What Every Radical Should Know about State Repression: A Guide for Activists

Regular price $ 15.95

by Victor Serge

Seven Stories Press

5/28/2024, paperback

SKU: 9781644213674


This classic manual on repression by revolutionary activist Victor Serge offers fascinating anecdotes about the tactics of police provocateurs and an analysis of the documents of the Tsarist secret police in the aftermath of the Russian revolution.

As we approach the 100th anniversary of Victor Serge's (1926) classic exposé of political repression, the specter of fear as a tool of political repression is chillingly familiar to us in world increasingly threatened by totalitarianism. Serge's exposé of the surveillance methods used by the Czarist police reads like a spy thriller. An irrepressible rebel, Serge wrote this manual for political activists, describing the structures of state repression and how to dodge them--including how to avoid being followed, what to do if arrested, and tips on securing correspondence. He also explains how such repression is ultimately ineffective.

"Repression can really only live off fear. But is fear enough to remove need, thirst for justice, intelligence, reason, idealism...? Relying on intimidation, the reactionaries forget that they will cause more indignation, more hatred, more thirst for martyrdom, than real fear. They only intimidate the weak; they exasperate the best forces and temper the resolution of the strongest." -- Victor Serge

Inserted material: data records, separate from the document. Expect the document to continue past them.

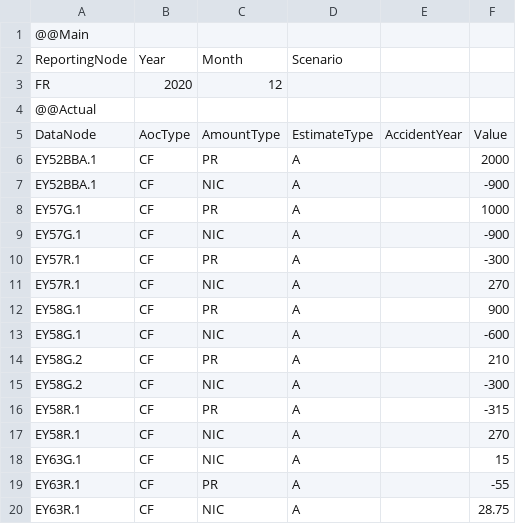
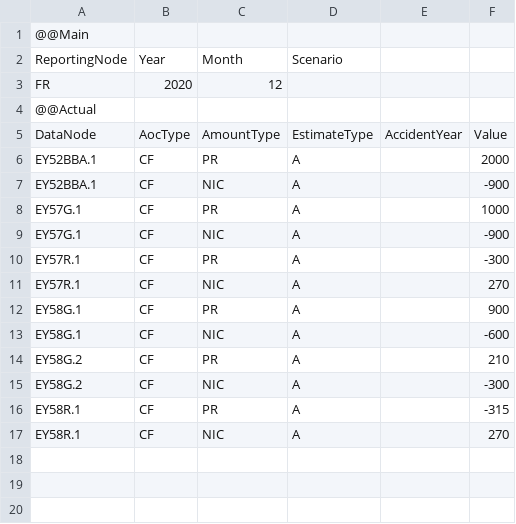
Before and after one commit to Systemorph/IFRS17CalculationEngine, a CSV file: ifrs17-template/Files/TransactionalData/Actuals_FR_2020_12.csv, drawn as a sheet; the diff names each change by its address in the sheet, - before the commit and + after, or states it on an @@ line.

```diff
--- a/ifrs17-template/Files/TransactionalData/Actuals_FR_2020_12.csv
+++ b/ifrs17-template/Files/TransactionalData/Actuals_FR_2020_12.csv
-row 18: EY63G.1 | CF | NIC | A |  | 15
-row 19: EY63R.1 | CF | PR | A |  | -55
-row 20: EY63R.1 | CF | NIC | A |  | 28.75
```
Also changed, not shown: ifrs17-template/Files/TransactionalData/NominalCashflows_FR_2020_12.csv.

With a new introduction by Howard Zinn collaborator Anthony Arnove and a foreword by Dalia Hashad.


"Victor Serge is one of the unsung heroes of a corrupt century." -- Adam Hochschild, author of King Leopold's Ghost

About the Contributors:

Victor Serge was born to Russian émigré parents in Belgium in 1890. He became active at an early age in revolutionary activities, for which he was imprisoned for five years in France. On his release he returned to revolutionary Russia where he threw himself into the defense of the fledgling government. After Lenin's death he became increasingly alienated from Stalin's clique and was expelled from the Soviet Union in 1936 for speaking out against the purges. He died in exile in Mexico in 1947. He wrote numerous novels, poems, memoirs and political essays. Prefiguring Solzhenitsyn by 40 years, Serge believed: "He who speaks, he who writes is above all one who speaks on behalf of all those who have no voice."

Anthony Arnove (introduction to this edition) is the editor of several books, including, with Howard Zinn, Voices of a People's History of the United States and Terrorism and War. He wrote the introduction for the thirty-fifth anniversary edition of Zinn's classic book A People's History of the United States. Arnove cofounded the nonprofit education and arts organization Voices of a People's History of the United States. Arnove is on the editorial boards of Haymarket Books and Tempestmag.org and is the director of Roam Agency, where he represents authors including Arundhati Roy and Noam Chomsky. He lives in Hopewell, New Jersey.